Our Valley Our Future inspires grass-roots civic involvement
There is a tendency to think about community leadership as exclusively the domain of influential business leaders, nonprofit executives and elected officials. Good civic leadership at those levels is very important, but it isn’t sufficient for building community cohesion and a sense of shared purpose.
Communities work better when there is a grass roots-driven effort that empowers individuals and groups to continually work to make things better.
An important measure of community health is the extent to which people are invested in making things better for the greater good. In the Wenatchee Valley, the organization Our Valley Our Future has emerged as a critical catalyst for empowering people and organizations to strengthen the community.
Recently, OVOF held a public launch for its second five-year plan, featuring coordinator Steve Maher, OVOF board chair Laura Merrill of the City of Wenatchee and keynote speakers Katy and James Sheehan of Spokane, who have spent 20 years fostering civic involvement in Spokane through their Community Building Campus.
“I can tell that you guys are on a really amazing path,” marveled Katy Sheehan, noting that our valley has committed to more than 80 action items to improve the quality of life here.
The Our Valley Our Future action plan for 2022-2026 is the culmination of a transparent community process that tapped into the wisdom of more than 2,000 individuals from all walks of life. It is significant that while we were struggling as communities to deal with the pandemic, OVOF was focused on our shared values and how we can work together to make things better.
There are several game changing initiatives and more than 80 action items in the plan, for which organizations have volunteered to step up and be leaders or participants.
Those game-changing initiatives included:
- Developing a technology ecosystem to encourage economic growth
- Fostering a post-carbon economy to take advantage of our renewable energy
- Improving health literacy and outcomes
- Regional wildfire prevention, preparedness and recovery
- Enhancing early care and learning programs
- Broadening the leadership opportunities
- Developing a regional housing approach
- Many voices, one region, the quest to bring people together to find common ground
One major theme the survey revealed was the need to adapt to growth in our region, which covers a range of issues, Maher said, from dealing with critical housing shortages, to adding infrastructure and at the same time retaining the small-town feel to the valley.
The legacy of our forefathers in this valley is one of civic service and placing community health, vitality and resilience on a par with personal gain. It’s an “all for one and one for all” mindset.
Every great civic achievement in our history is the result of cooperative action with long-term community benefit as the driving force. It’s why we have publicly-owned hydroelectric dams, the Numerica Performing Arts Center, Mission Ridge Ski and Board Resort, Pybus Public Market, the Apple Capital Recreational Loop Trail, and many more civic successes.
One of the things I value about OVOF is the group’s focus on what is possible — what we can accomplish by working together. In a society that is seeing so much division, thanks to our dysfunctional political parties,and national media and social media ecosystems that are rewarded by perpetuating conflict.

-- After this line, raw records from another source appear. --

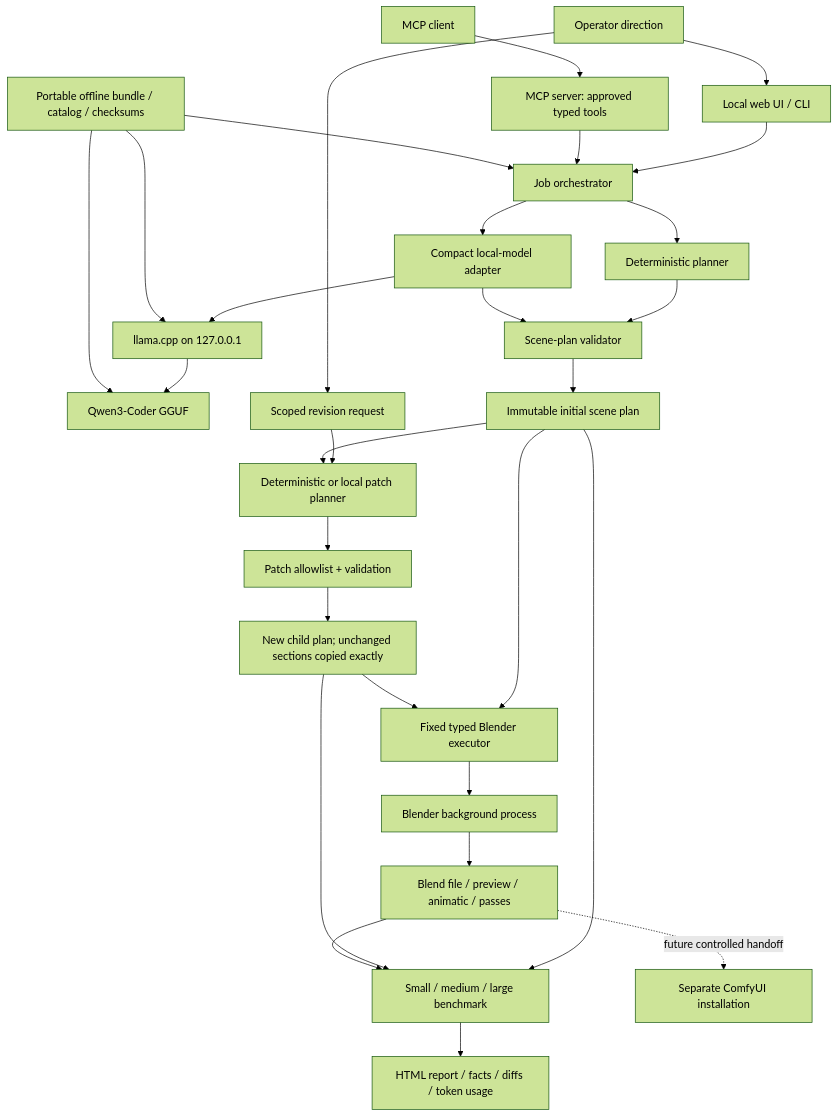
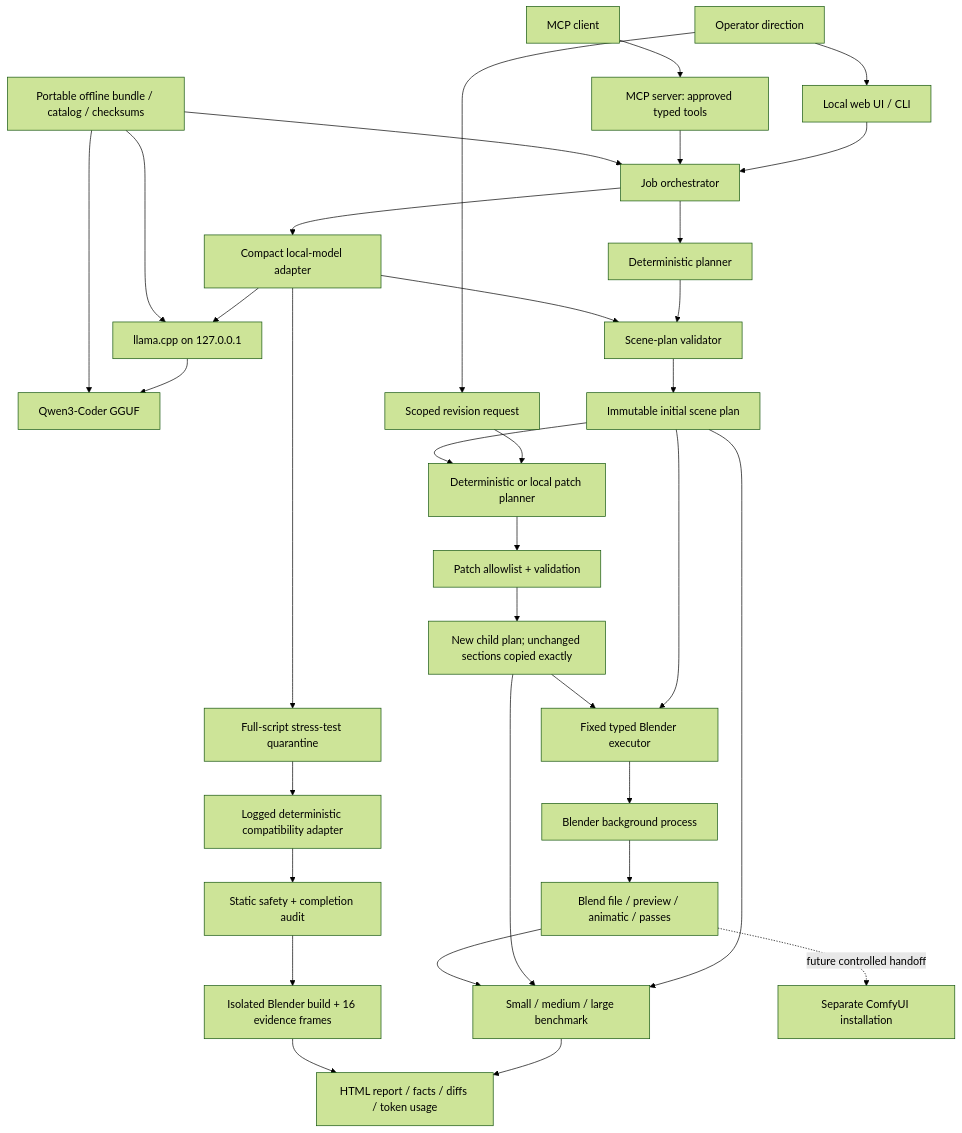
One commit to nikolasvucenovic/3d_auto changed the diagram in docs/SYSTEM_SCHEMA.md. Above: the diagram before and after it, drawn with Mermaid (forest theme). The commit also changed other lines of this file and 24 other files, not shown here.

````diff
--- a/docs/SYSTEM_SCHEMA.md
+++ b/docs/SYSTEM_SCHEMA.md
@@ -3,36 +3,42 @@
 ```mermaid
 flowchart TD
     Operator[Operator direction] --> UI[Local web UI / CLI]
     MCPClient[MCP client] --> MCP[MCP server: approved typed tools]
     UI --> Orchestrator[Job orchestrator]
     MCP --> Orchestrator
 
     Orchestrator --> Baseline[Deterministic planner]
     Orchestrator --> LocalAdapter[Compact local-model adapter]
     LocalAdapter --> Llama[llama.cpp on 127.0.0.1]
     Llama --> Model[Qwen3-Coder GGUF]
 
     Baseline --> Validator[Scene-plan validator]
     LocalAdapter --> Validator
     Validator --> Initial[Immutable initial scene plan]
     Initial --> BlenderExecutor[Fixed typed Blender executor]
     BlenderExecutor --> Blender[Blender background process]
     Blender --> Artifacts[Blend file / preview / animatic / passes]
 
     Operator --> Revision[Scoped revision request]
     Revision --> PatchPlanner[Deterministic or local patch planner]
     Initial --> PatchPlanner
     PatchPlanner --> PatchValidator[Patch allowlist + validation]
     PatchValidator --> Revised[New child plan; unchanged sections copied exactly]
     Revised --> BlenderExecutor
 
     Initial --> Benchmark[Small / medium / large benchmark]
     Revised --> Benchmark
     Artifacts --> Benchmark
     Benchmark --> Report[HTML report / facts / diffs / token usage]
 
+    LocalAdapter --> Quarantine[Full-script stress-test quarantine]
+    Quarantine --> Compat[Logged deterministic compatibility adapter]
+    Compat --> Audit[Static safety + completion audit]
+    Audit --> Evidence[Isolated Blender build + 16 evidence frames]
+    Evidence --> Report
+
     Bundle[Portable offline bundle / catalog / checksums] --> Llama
     Bundle --> Model
     Bundle --> Orchestrator
     Artifacts -. future controlled handoff .-> ComfyUI[Separate ComfyUI installation]
 ```
````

If we’re going to make things happen, we have to start in our home towns and strengthen the bonds of community. That’s exactly what OVOF is doing in this valley.

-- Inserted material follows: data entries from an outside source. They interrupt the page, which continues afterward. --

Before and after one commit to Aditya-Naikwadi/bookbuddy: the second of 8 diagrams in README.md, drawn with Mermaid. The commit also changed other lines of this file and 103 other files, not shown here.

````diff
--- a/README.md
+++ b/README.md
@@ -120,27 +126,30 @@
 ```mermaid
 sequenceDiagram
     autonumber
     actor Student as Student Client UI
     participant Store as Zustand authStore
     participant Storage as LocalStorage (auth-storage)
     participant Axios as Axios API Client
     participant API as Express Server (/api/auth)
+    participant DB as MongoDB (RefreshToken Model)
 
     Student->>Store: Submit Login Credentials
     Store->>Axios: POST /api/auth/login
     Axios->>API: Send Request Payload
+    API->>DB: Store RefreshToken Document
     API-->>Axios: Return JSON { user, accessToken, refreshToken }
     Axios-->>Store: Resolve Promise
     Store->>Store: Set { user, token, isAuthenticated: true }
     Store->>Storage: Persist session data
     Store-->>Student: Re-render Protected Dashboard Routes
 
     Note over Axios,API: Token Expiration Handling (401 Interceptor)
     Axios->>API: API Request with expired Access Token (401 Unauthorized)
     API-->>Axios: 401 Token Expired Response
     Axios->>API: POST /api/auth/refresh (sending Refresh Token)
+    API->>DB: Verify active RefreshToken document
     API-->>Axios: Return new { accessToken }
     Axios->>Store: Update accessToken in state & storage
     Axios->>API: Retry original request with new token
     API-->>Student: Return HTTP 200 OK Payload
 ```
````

Maher, the OVOF coordinator, noted that our valley has seen a lot of in-migration during the pandemic. Our opportunity, he said, is encouraging them to participate in the civic life of our community.

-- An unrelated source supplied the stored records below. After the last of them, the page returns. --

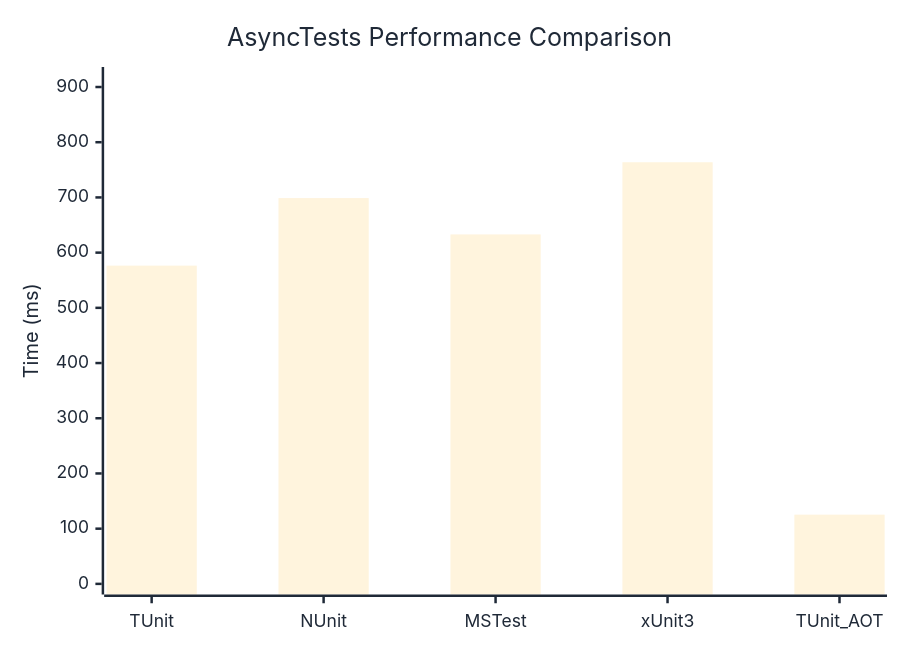
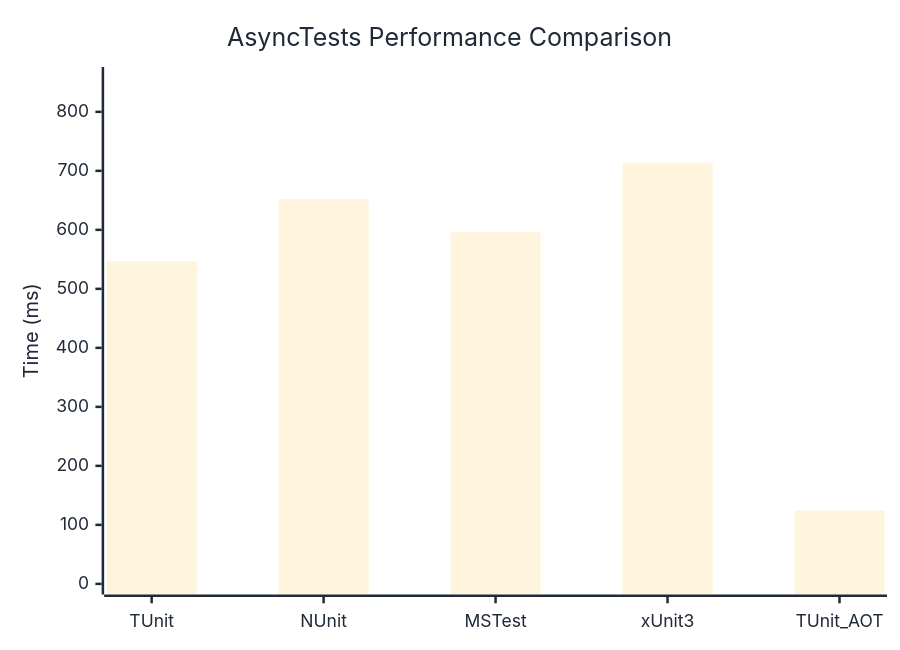
Before and after one commit to thomhurst/TUnit: the diagram in docs/docs/benchmarks/AsyncTests.md, drawn with Mermaid. The commit also changed other lines of this file and 17 other files, not shown here.

````diff
--- a/docs/docs/benchmarks/AsyncTests.md
+++ b/docs/docs/benchmarks/AsyncTests.md
@@ -27,37 +27,37 @@
 ```mermaid
 %%{init: {
   'theme':'base',
   'themeVariables': {
     'primaryColor': '#2563eb',
     'primaryTextColor': '#1f2937',
     'primaryBorderColor': '#1e40af',
     'lineColor': '#6b7280',
     'secondaryColor': '#7c3aed',
     'tertiaryColor': '#dc2626',
     'background': '#ffffff',
     'mainBkg': '#2563eb',
     'secondBkg': '#7c3aed',
     'tertiaryBkg': '#dc2626',
     'clusterBkg': '#f3f4f6',
     'edgeLabelBackground': '#ffffff',
     'tertiaryTextColor': '#1f2937',
     'pie1': '#2563eb',
     'pie2': '#7c3aed',
     'pie3': '#dc2626',
     'pie4': '#f59e0b',
     'pie5': '#10b981',
     'pie6': '#06b6d4',
     'pie7': '#ec4899',
     'pie8': '#6366f1',
     'pie9': '#84cc16',
     'pie10': '#f97316',
     'pie11': '#14b8a6',
     'pie12': '#a855f7'
   }
 }}%%
 xychart-beta
   title "AsyncTests Performance Comparison"
   x-axis ["TUnit", "NUnit", "MSTest", "xUnit3", "TUnit_AOT"]
-  y-axis "Time (ms)" 0 --> 917
-  bar [576.5, 698.8, 633, 763.7, 125.4]
+  y-axis "Time (ms)" 0 --> 858
+  bar [546.9, 651.9, 596.3, 714.2, 124.4]
 ```
````
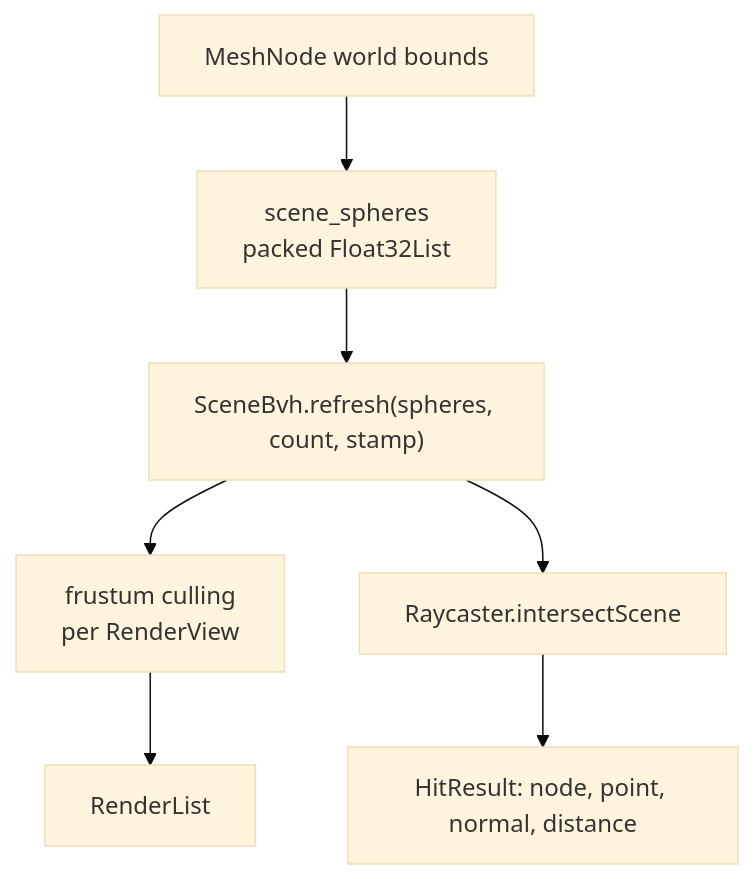
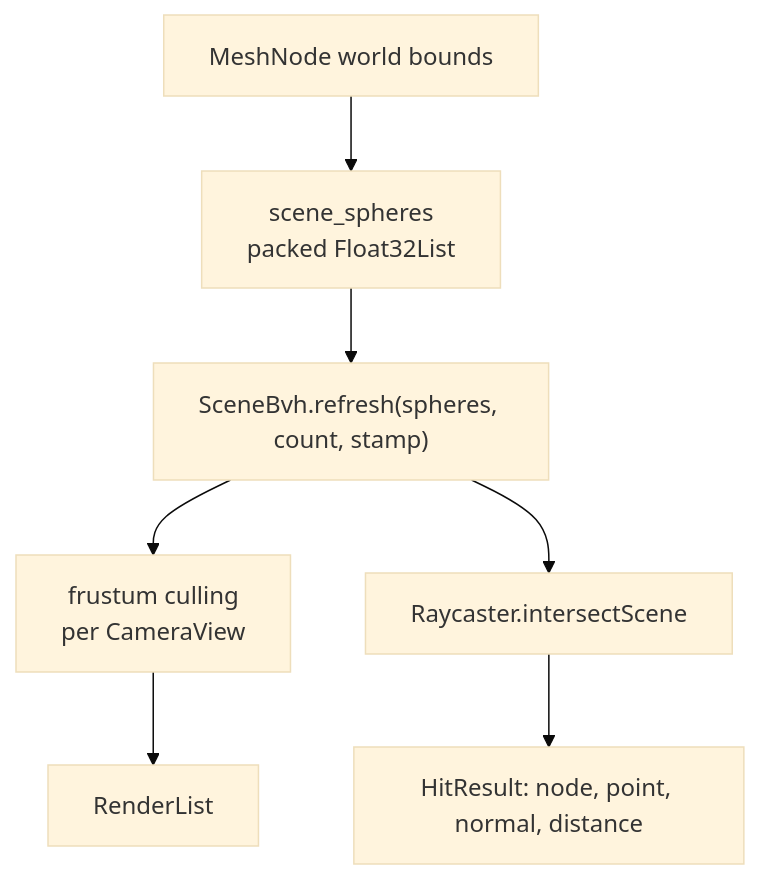
One commit to pleiondev/flutter3d changed the diagram in site/content/core/scene.md. Above: the diagram before and after it, drawn with Mermaid (base theme). The commit also changed other lines of this file and 18 other files, not shown here.

````diff
--- a/site/content/core/scene.md
+++ b/site/content/core/scene.md
@@ -108,9 +108,9 @@
 ```mermaid
 flowchart TB
   nodes["MeshNode world bounds"] --> spheres["scene_spheres<br>packed Float32List"]
   spheres --> bvh["SceneBvh.refresh(spheres, count, stamp)"]
-  bvh --> cull["frustum culling<br>per RenderView"]
+  bvh --> cull["frustum culling<br>per CameraView"]
   bvh --> pick["Raycaster.intersectScene"]
   cull --> list["RenderList"]
   pick --> hit["HitResult: node, point, normal, distance"]
 ```
````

Our valley is being transformed before our eyes, and quickly. Maintaining the community spirit while this changes happens is the most important work ahead of us.